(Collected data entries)
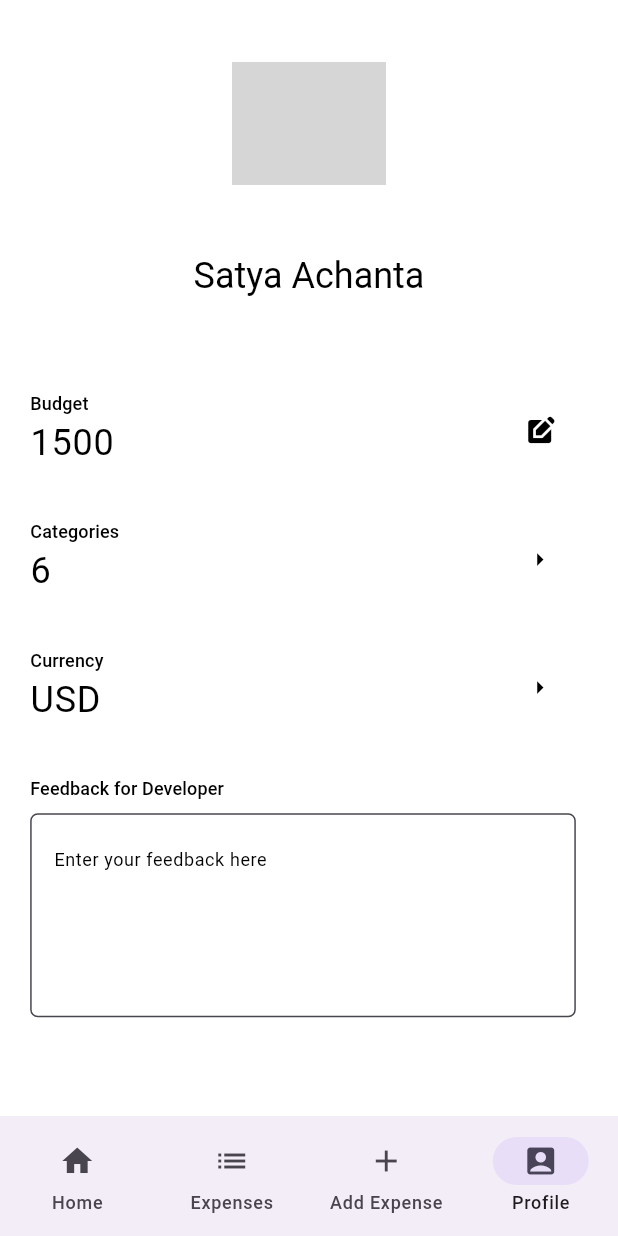
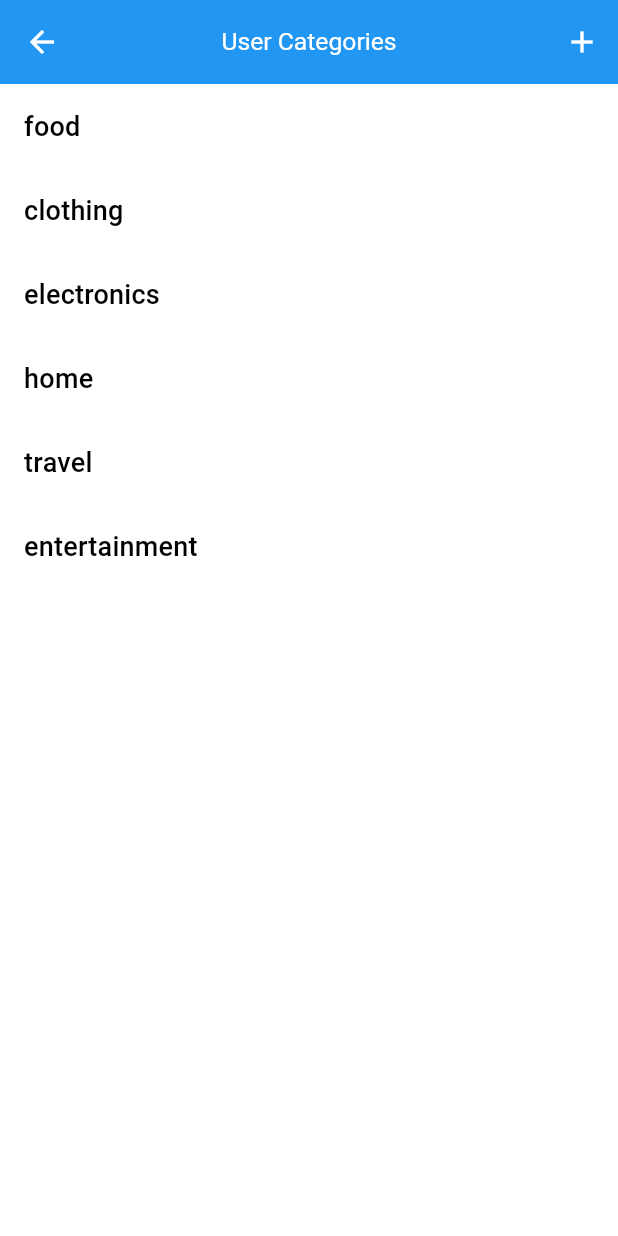
Before and after one commit to SatyaAchanta/personal-expense-tracker, a Flutter app: the screen it shows after launch, item 4 of the bottom bar chosen, after a tap on the "arrow right" icon, on a phone screen of 412 x 824 dp. Run offline on Flutter 3.47's test engine with Material 3 defaults, Android fonts, the phone set to English and light mode, and no system bars; our stand-ins replace get, percent_indicator; network calls fail; grey boxes are pictures that could not be loaded.

Commit message:
Working app with user controller

```diff
--- a/lib/common/material/list_builder.dart
+++ b/lib/common/material/list_builder.dart
@@ -1,5 +1,3 @@
-import 'dart:math';
-
 import 'package:flutter/material.dart';
 import 'package:get/get.dart';
 import 'package:intl/intl.dart';
--- /dev/null
+++ b/lib/common/material/user_categories.dart
@@ -0,0 +1,89 @@
+import 'package:flutter/material.dart';
+import 'package:get/get.dart';
+
+import '../../controllers/expense_app_user.dart';
+
+class MyMaterialUserCategories extends StatelessWidget {
+  MyMaterialUserCategories({super.key});
+
+  final ExpenseAppUserController userController =
+      Get.put(ExpenseAppUserController());
+
+  final TextEditingController categoryController = TextEditingController();
+
+  addCategoryDialog(BuildContext context) {
+    return showDialog(
+      context: context,
+      builder: (BuildContext context) {
+        return AlertDialog(
+          title: const Text('Add Category'),
+          content: TextField(
+            controller: categoryController,
+            style: Theme.of(context).textTheme.titleSmall,
+          ),
+          actions: [
+            TextButton(
+              onPressed: () {
+                Navigator.pop(context);
+              },
+              child: Text(
+                'Cancel',
+                style: Theme.of(context).textTheme.titleSmall,
+              ),
+            ),
+            TextButton(
+              onPressed: () {
+                userController.addCategory(categoryController.text);
+                Navigator.pop(context);
+              },
+              child: Text(
+                'Add',
+                style: Theme.of(context).textTheme.titleSmall,
+              ),
+            ),
+          ],
+        );
+      },
+    );
+  }
+
+  @override
+  Widget build(BuildContext context) {
+    return Scaffold(
+      appBar: AppBar(
+        title: const Text('User Categories'),
+        actions: [
+          IconButton(
+            icon: const Icon(Icons.add),
+            onPressed: () {
+              addCategoryDialog(context);
+            },
+          ),
+        ],
+      ),
+      body: Obx(
+        () => ListView.builder(
+          itemCount: userController.getUser().categories.length,
+          itemBuilder: (BuildContext context, int index) {
+            return ListTile(
+              title: Text(
+                userController.getUser().categories[index],
+                style: Theme.of(context).textTheme.titleMedium,
+              ),
+              // trailing: IconButton(
+              //   icon: const Icon(
+              //     Icons.remove,
+              //     color: Colors.redAccent,
+              //   ),
+              //   onPressed: () {
+              //     userController.removeCategory(
+              //         userController.getUser().categories[index]);
+              //   },
+              // ),
+            );
+          },
+        ),
+      ),
+    );
+  }
+}
--- a/lib/common/material/user_profile.dart
+++ b/lib/common/material/user_profile.dart
@@ -1,14 +1,20 @@
 import 'package:flutter/material.dart';
+import 'package:get/get.dart';
+
+import '../../controllers/expense_app_user.dart';
+import 'user_categories.dart';
 
 class MyMaterialUserProfile extends StatelessWidget {
   MyMaterialUserProfile({super.key});
 
   final TextEditingController budgetController = TextEditingController();
   final TextEditingController feedbackController = TextEditingController();
+  final ExpenseAppUserController userController =
+      Get.put(ExpenseAppUserController());
 
   @override
   Widget build(BuildContext context) {
-    budgetController.text = "1500";
+    budgetController.text = userController.getUser().budgetLimit.toString();
     Size screenSize = MediaQuery.of(context).size;
     return Column(
       children: [
@@ -17,9 +23,9 @@ class MyMaterialUserProfile extends StatelessWidget {
             vertical: screenSize.height / 20,
           ),
           width: screenSize.width * 0.25,
-          height: screenSize.height * 0.1,
+          height: screenSize.height * 0.15,
           decoration: BoxDecoration(
-            borderRadius: BorderRadius.circular(100),
+            borderRadius: BorderRadius.circular(10),
             image: const DecorationImage(
               fit: BoxFit.fill,
               image: NetworkImage(
@@ -32,9 +38,17 @@ class MyMaterialUserProfile extends StatelessWidget {
           margin: EdgeInsets.symmetric(
             vertical: screenSize.height * 0.005,
           ),
-          child: Text(
-            "Satya Achanta",
-            style: Theme.of(context).textTheme.titleLarge,
+          child: Column(
+            children: [
+              Text(
+                userController.getUser().name,
+                style: Theme.of(context).textTheme.titleLarge,
+              ),
+              Text(
+                userController.getUser().email,
+                style: Theme.of(context).textTheme.titleSmall,
+              ),
+            ],
           ),
         ),
         SizedBox(
@@ -51,7 +65,7 @@ class MyMaterialUserProfile extends StatelessWidget {
                 style: Theme.of(context).textTheme.titleSmall,
               ),
               subtitle: Text(
-                '1500',
+                userController.getUser().budgetLimit.toString(),
                 style: Theme.of(context).textTheme.bodyLarge,
               ),
               trailing: IconButton(
@@ -69,7 +83,7 @@ class MyMaterialUserProfile extends StatelessWidget {
                         style: Theme.of(context).textTheme.titleMedium,
                       ),
                       content: TextField(
-                        controller: feedbackController,
+                        controller: budgetController,
                         style: Theme.of(context).textTheme.bodyMedium,
                         textInputAction: TextInputAction.done,
                         keyboardType: const TextInputType.numberWithOptions(
@@ -86,7 +100,9 @@ class MyMaterialUserProfile extends StatelessWidget {
                         ),
                         TextButton(
                           onPressed: () => {
-                            print(feedbackController.text),
+                            userController.updateBudgetLimit(
+                              double.parse(budgetController.text),
+                            ),
                             Navigator.pop(context, 'OK'),
                           },
                           child: Text('OK',
@@ -109,7 +125,7 @@ class MyMaterialUserProfile extends StatelessWidget {
               style: Theme.of(context).textTheme.titleSmall,
             ),
             subtitle: Text(
-              '6',
+              userController.getUser().categories.length.toString(),
               style: Theme.of(context).textTheme.bodyLarge,
             ),
             trailing: IconButton(
@@ -119,33 +135,9 @@ class MyMaterialUserProfile extends StatelessWidget {
                 color: Theme.of(context).iconTheme.color,
               ),
               onPressed: () {
-                budgetController.text = budgetController.text;
-              },
-            ),
-          ),
-        ),
-        Container(
-          margin: EdgeInsets.symmetric(
-            vertical: screenSize.height * 0.01,
-            horizontal: screenSize.width * 0.01,
-          ),
-          child: ListTile(
-            title: Text(
-              'Currency',
-              style: Theme.of(context).textTheme.titleSmall,
-            ),
-            subtitle: Text(
-              'USD',
-              style: Theme.of(context).textTheme.bodyLarge,
-            ),
-            trailing: IconButton(
-              icon: Icon(
-                Icons.arrow_right,
-                size: screenSize.width * 0.05,
-                color: Theme.of(context).iconTheme.color,
-              ),
-              onPressed: () {
-                budgetController.text = budgetController.text;
+                Get.to(
+                  MyMaterialUserCategories(),
+                );
               },
             ),
           ),
@@ -184,7 +176,28 @@ class MyMaterialUserProfile extends StatelessWidget {
               ),
             ),
           ),
-        )
+        ),
+        Container(
+          margin: EdgeInsets.symmetric(
+            horizontal: screenSize.width * 0.01,
+          ),
+          child: ListTile(
+            subtitle: Text(
+              'Logout',
+              style: Theme.of(context).textTheme.titleMedium,
+            ),
+            trailing: IconButton(
+              icon: Icon(
+                Icons.logout,
+                size: screenSize.width * 0.05,
+                color: Theme.of(context).iconTheme.color,
+              ),
+              onPressed: () {
+                print("user loggedout");
+              },
+            ),
+          ),
+        ),
       ],
     );
   }
--- /dev/null
+++ b/lib/controllers/expense_app_user.dart
@@ -0,0 +1,57 @@
+import 'package:get/get.dart';
+import 'package:uuid/uuid.dart';
+
+import '../models/user.dart';
+
+class ExpenseAppUserController extends GetxController {
+  final user = ExpenseAppUser(
+    id: const Uuid().v4().toString(),
+    name: '',
+    budgetLimit: 1500,
+    email: '',
+    categories: [],
+  ).obs;
+
+  final List<String> categories = [
+    'food',
+    'clothing',
+    'electronics',
+    'home',
+    'travel',
+    'entertainment',
+  ];
+
+  @override
+  void onInit() {
+    super.onInit();
+    user.value = ExpenseAppUser(
+      id: const Uuid().v4().toString(),
+      name: 'Satya Achanta',
+      budgetLimit: 1500,
+      email: 'satya-flutter@gmail.com',
+      categories: categories,
+    );
+  }
+
+  void addCategory(String category) {
+    user.update((val) {
+      val!.categories.add(category);
+    });
+  }
+
+  void removeCategory(String category) {
+    user.update((val) {
+      val!.categories.remove(category);
+    });
+  }
+
+  void updateBudgetLimit(double budgetLimit) {
+    user.update((val) {
+      val!.budgetLimit = budgetLimit;
+    });
+  }
+
+  ExpenseAppUser getUser() {
+    return user.value;
+  }
+}
--- a/lib/models/user.dart
+++ b/lib/models/user.dart
@@ -1,15 +1,19 @@
-class User {
+class ExpenseAppUser {
   String name;
   String email;
-  int id;
-  int budgetLimit = 0;
-  List<String> categories = [];
+  String id;
+  double budgetLimit;
+  List<String> categories;
+  String currency;
+  List<String> feedbackMessages;
 
-  User({
+  ExpenseAppUser({
     required this.name,
     required this.email,
     required this.id,
-    this.budgetLimit = 0,
+    this.budgetLimit = 1500,
     this.categories = const [],
+    this.currency = 'USD',
+    this.feedbackMessages = const [],
   });
 }
--- a/lib/routes/routes.dart
+++ b/lib/routes/routes.dart
@@ -1,4 +1,5 @@
 import 'package:get/get.dart';
+import 'package:personal_expense_tracker/common/material/user_categories.dart';
 
 import '../screens/dashboard.dart';
 import '../screens/expense_screen.dart';
@@ -15,6 +16,7 @@ class Routes {
   static const String expense = '/expense';
   static const String profile = '/profile';
   static const String categoryExpenses = '/category-expenses';
+  static const String userCategories = '/user-expenses';
 
   static String getHomeRoute() => home;
   static String getExpenses() => expenses;
@@ -22,6 +24,7 @@ class Routes {
   static String getExpense() => expense;
   static String getProfile() => profile;
   static String getCategoryExpenses() => categoryExpenses;
+  static String getUserExpenses() => userCategories;
 
   static List<GetPage> routes = [
     GetPage(
@@ -54,5 +57,9 @@ class Routes {
       name: categoryExpenses,
       page: () => const ExpenseList(),
     ),
+    GetPage(
+      name: userCategories,
+      page: () => MyMaterialUserCategories(),
+    ),
   ];
 }
--- a/lib/screens/dashboard.dart
+++ b/lib/screens/dashboard.dart
@@ -2,21 +2,26 @@ import 'package:flutter/cupertino.dart';
 import 'package:flutter/material.dart';
 import 'package:get/get.dart';
 import 'package:percent_indicator/circular_percent_indicator.dart';
-import 'package:personal_expense_tracker/common/cupertino/categories_list.dart';
-import 'package:personal_expense_tracker/common/material/categories_list.dart';
-import 'package:personal_expense_tracker/controllers/expense.dart';
-import 'package:personal_expense_tracker/utils/screen.dart';
+
+import '../common/cupertino/expense_categories.dart';
+import '../common/material/expense_categories.dart';
+import '../controllers/expense.dart';
+import '../controllers/expense_app_user.dart';
+import '../utils/screen.dart';
 
 class Dashboard extends StatelessWidget {
   Dashboard({super.key});
 
   final ExpenseController expenseController = Get.put(ExpenseController());
+  final ExpenseAppUserController userController =
+      Get.put(ExpenseAppUserController());
 
   @override
   Widget build(BuildContext context) {
     Size screenSize = getScreenSize(context);
     double totalSpent = expenseController.getTotalExpenses();
     bool isIos = Theme.of(context).platform == TargetPlatform.iOS;
+    double totalBudget = userController.getUser().budgetLimit;
     Widget bodyContent = SingleChildScrollView(
       child: Center(
         child: Column(
@@ -51,7 +56,7 @@ class Dashboard extends StatelessWidget {
                 footer: Container(
                   margin: EdgeInsets.only(top: screenSize.height * 0.025),
                   child: Text(
-                    '${((totalSpent / 1500) * 100).ceil()}% of \$1500 Budget Used',
+                    '${((totalSpent / totalBudget) * 100).ceil()}% of \$$totalBudget Budget Used',
                     style: TextStyle(
                       fontSize: 17.0,
                       fontWeight: FontWeight.bold,
@@ -75,7 +80,6 @@ class Dashboard extends StatelessWidget {
                             expenseController: expenseController)
                         : MyMaterialCategoriesList(
                             expenseController: expenseController,
-                            totalSpent: totalSpent,
                           )
                     : const Center(
                         child: Text('No Expenses to show insights'),
--- a/lib/utils/screen.dart
+++ b/lib/utils/screen.dart
@@ -147,8 +147,7 @@ ThemeData getDarkThemeData(BuildContext context) {
       bodySmall: TextStyle(color: Colors.white, fontSize: 12),
       titleLarge: TextStyle(color: Colors.white, fontSize: 24),
       titleMedium: TextStyle(color: Colors.white, fontSize: 18),
-      titleSmall: TextStyle(
-          color: Colors.white, fontSize: 12, fontStyle: FontStyle.italic),
+      titleSmall: TextStyle(color: Colors.white, fontSize: 12),
     ),
     dividerTheme: const DividerThemeData(
       color: Colors.white,
```
Also changed, not shown: lib/common/cupertino/user_categories.dart (added, +10 -0 lines), lib/common/material/expense.dart (+15 -0 lines), lib/common/material/expense_categories.dart (renamed from lib/common/material/categories_list.dart, +5 -5 lines), lib/common/material/form.dart (+8 -11 lines), lib/common/cupertino/expense_categories.dart (renamed from lib/common/cupertino/categories_list.dart).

### EXERCISE OBJECTIVE
Reply with the number of lines in the preceding entries that contain "IconButton", and no other words.

### RESPONSE TO THIS TASK
6